There are some more bravura stylistic experiments here that appear to sneak in by way of apology from the judges. The high shine abstraction of 'I wake up with TODAY!' by Shane Bowden and Dean Reilly, looks calculated to shock, whilst it is striking, a massive mirror varnished black panel is broken by multi-coloured lines that hint at human chins. It's hard to say what, if anything, it's trying to do with the idea of the portrait, it isn't that daring just opaque and seems to be a triumph of style over subject. While that's confusing Marc De Jong's 'Janice Petersen' just looks confused. There's a convergence of ideas here that never quite works out, the paintings surface is either pointillist or pixellated, depending on your bent, makes one remember television when of an older, lower resolution, past. The subject, a newsreader at work, is painted as if the lights and cameras were between us and her. The painting has a hugely self conscious composition that's dominated by a big black clump of TV camera, one imagines that it is supposed to say something about being behind the scenes, or surface and reality. All of these odd alienating effects add up to far less than the sum of their parts.
There are sometimes small treasures to be found in these shows, tucked away in a corner one of these is Khue Nguyen's 'Unleashed'. So modest in size and palette this watercolour self-portrait undoes much of the clumsiness elsewhere. An obvious precursor is Arcimboldo whose puzzle portraits of men created from fruits, fish and flesh were commissioned for renaissance monarchs. Nguyen bleeds a symbolic octopus into his face, and almost camouflages himself. That puzzle set within a side-on portrait also reminds us of Titian's 'Allegory of Prudence' but here none of these references are highlighted or screamed. The overall of feel of the piece is that of a faded document, as though Nguyen were unearthing his own history and using the form of the portrait to understand who he is.

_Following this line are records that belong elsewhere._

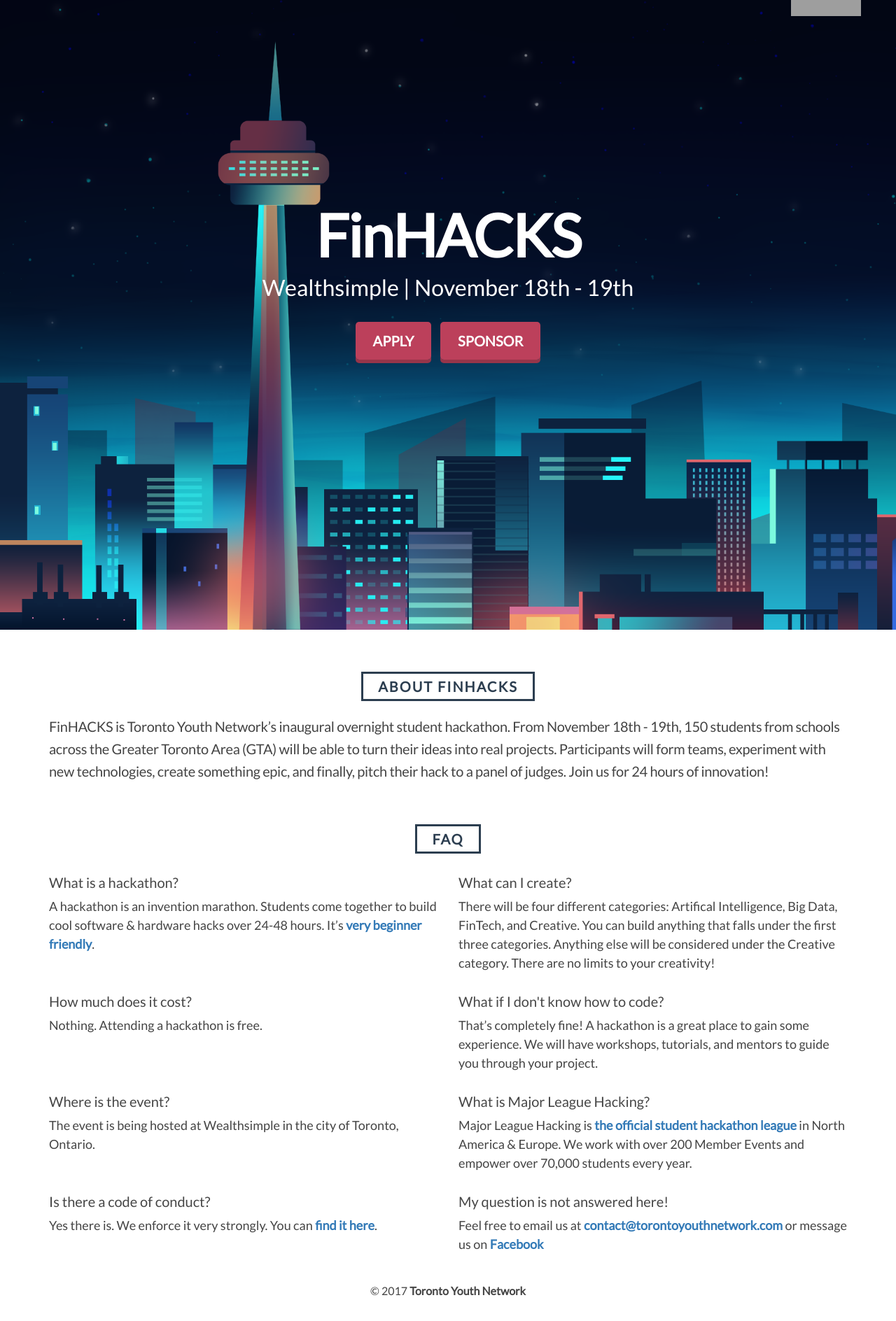
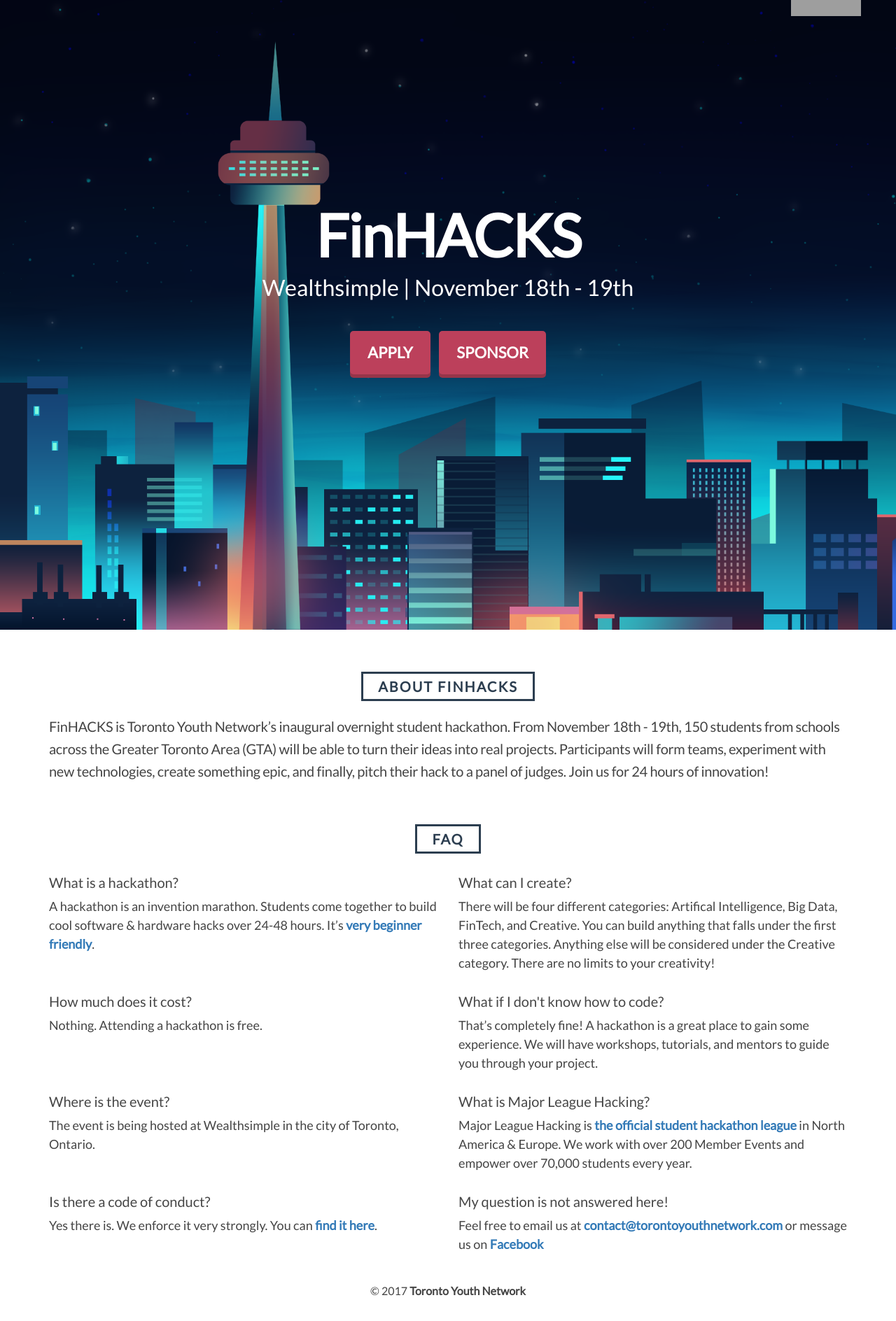
Before and after one commit to lokhinw/finhacks, a Jekyll site: the page built from index.html, in a window 1280 px wide. Shown: the whole page at 70% size. Built offline with Jekyll 4.4.1, drawn with Linux system fonts in a browser that asks for light colours; nearby versions of some CDN libraries; grey boxes are pictures that could not be loaded.

Commit message:
Update original.css

```diff
--- a/css/original.css
+++ b/css/original.css
@@ -117,7 +117,7 @@
     font-size: 22px;
     color: #fff;
     position: relative;
-    font-size: 20px;
+    display: inline-block;
     font-weight: 700;
     text-decoration: none;
     text-transform: uppercase;
```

The fact of the Archibald being a portrait prize concerned with prominent Australians (as opposed to all those other Australians who commission painters to do portraits of them) is problematic where it ought to be enlightening. At present the galleries are filled with ‘ooh’s and ‘aaah’s as people recognise subjects and consider the veracity of the representation. Imagine though (and this would take imagination, first of all, amongst the judging panel) an annual review of the art of the portrait, of its conventions, discontents and possibilities. That would be worth queuing up for.